When remote instruction began, 14-year-old Sophie Gottfried kept asking her teachers to “open school” during every online class. A student with cerebral palsy who attends Ivymount School in Rockville, Sophie longed for the personal interactions with peers and teachers that are a significant motivator and aspect of her special education program. “Sophie is extremely social and thrives with personal contact, but she has had to adjust to getting that interaction via the computer screen” says her mother, Cindy Gottfried. Along with supporting all daily living activities, Gottfried has had to change the parent-child dynamic to one of educator-student, working closely with the school team to learn how to provide 1:1 support to help Sophie stay on task during instruction.
“Many of my students really require hands-on learning taught within meaningful context to be fully engaged with learning and make progress, which means the burden is placed on parents to set up opportunities to practice these skills away from the computer on top of the time they are asked to participate in screen-based learning,” says Kimmy Clark, director of the program that Sophie attends.
It’s the type of situation being played out in the homes of students with disabilities across the region. Susan Fitzgerald says the pandemic has completely upended life for her son Danny, an 18-year-old with Down syndrome who attends Wootton High School. “Danny’s entire calendar has been empty for the last six months, and he doesn’t understand what happened to all the things he does that bring him so much joy,” says Fitzgerald. “Unlike typical kids, he cannot interact or socialize with others remotely. His days are long and monotonous. This has resulted in him developing difficult behaviors that have made the situation 10 times harder to manage.”
Because Danny is non-verbal and has fine motor skill difficulties that limit his ability to independently use the computer and engage in classes, the Fitzgeralds have also been in every class with him so he can attend school, while also juggling their own job responsibilities. Susan’s husband eventually reduced his work schedule and they hired extra support for Danny for nine hours per week.

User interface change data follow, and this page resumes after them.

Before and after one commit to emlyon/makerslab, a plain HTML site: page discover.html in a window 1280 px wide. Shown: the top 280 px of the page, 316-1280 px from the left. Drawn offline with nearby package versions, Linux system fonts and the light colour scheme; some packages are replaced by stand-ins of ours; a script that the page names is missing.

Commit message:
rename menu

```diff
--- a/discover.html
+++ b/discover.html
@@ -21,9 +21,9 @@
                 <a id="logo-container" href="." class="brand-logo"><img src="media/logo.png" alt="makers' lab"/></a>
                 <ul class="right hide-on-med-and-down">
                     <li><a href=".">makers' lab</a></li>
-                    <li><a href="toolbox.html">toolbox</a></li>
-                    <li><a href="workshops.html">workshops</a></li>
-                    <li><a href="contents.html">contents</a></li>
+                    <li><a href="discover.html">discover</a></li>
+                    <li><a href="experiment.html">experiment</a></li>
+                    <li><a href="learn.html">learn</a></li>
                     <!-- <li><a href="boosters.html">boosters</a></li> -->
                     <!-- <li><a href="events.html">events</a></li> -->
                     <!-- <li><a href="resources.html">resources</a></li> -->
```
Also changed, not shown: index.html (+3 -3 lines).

The COVID-19 pandemic has placed a huge hurdle before all students, and especially those with disabilities. “The kids who need the most support and the youngest are having the hardest time. They require a lot of structure, specific sensory considerations and a lot of individualized attention and programs – most of which are impossible for caregivers to accomplish in their home,” says Susan Keisler, Executive Director of Partnership for Extraordinary Minds (xMinds), a Montgomery County nonprofit that works to improve educational outcomes for students on the autism spectrum.
While some students with autism have managed well, Keisler says they’ve heard most from parents with young children and those with severe disabilities who are regressing in their skills and language. XMinds responded with an evolving set of resources as the school closures continued – from keep-busy activities in March to parent webinars on advocating, as well as lists of tutors and sessions on managing distance learning. A parent of a 24-year-old with autism, Keisler says the situation is “heartbreaking.”
Still, the special needs community has celebrated positives where they can. Gottfried worked with her Ivymount School team on strategies to help Sophie sleep through the night for the first time in eight years, tackled leisure activities she can do on her own and created picture schedules for lessons and activities. “Because parents are now so intimately involved in the learning process, they really have new insight to their child’s specific learning needs in a way they may not have before,” says Clark, whose team has offered weekly, individualized parent training to Gottfried and other families.
Dr. Lauren Lestremau, another program director at Ivymount School, slowly increased student stamina for live online classes and found creative new instruction platforms. “We have enjoyed expanding our tools for students to participate out loud, via the chat box and through platforms like Pear Deck, Microsoft Whiteboard and Flipgrid,” she says. “It has been integral in our ability to maintain student engagement and learning and we’ll likely continue to use many of these in onsite instruction.”
The pandemic has forced all schools to rethink the delivery of instruction and related services to students with special needs, says Dorie Flynn, Executive Director of the Maryland Association of Nonpublic Special Education Facilities (MANSEF). She notes outdoor classrooms, small group instruction in local parks and rec centers and investing in licenses to provide speech and language services, occupational therapy, tutoring and counseling via online platforms to students across jurisdictions in Maryland, D.C. and Virginia. “Telehealth is now the new norm and daily check-ins with families have helped tremendously,” says Flynn.
Without the structure and socialization provided by the school environment, says psychiatrist Dr. Lance Clawson, who treats children and adolescents with special needs, it’s imperative that families be on the lookout for possible red flags, such as increased tantrums or aggression, social withdrawal, reduced motivation or changes in sleep or appetite. “Then take care of your needs and realize in the pandemic we cannot do it all, so choices about where to invest our energies need to be made. We can only do our best, and that is good enough.”
Cindy Gottfried has been putting her energy into appreciating Sophie’s newfound skills, collaborating with school staff and introducing PTA virtual hangouts for parents to connect. “Many parents feel overwhelmed and have even more of an appreciation for what teachers and therapists are able to do for our children on a daily basis. It gives you a genuine understanding of the complexity of what goes into teaching each of our children.”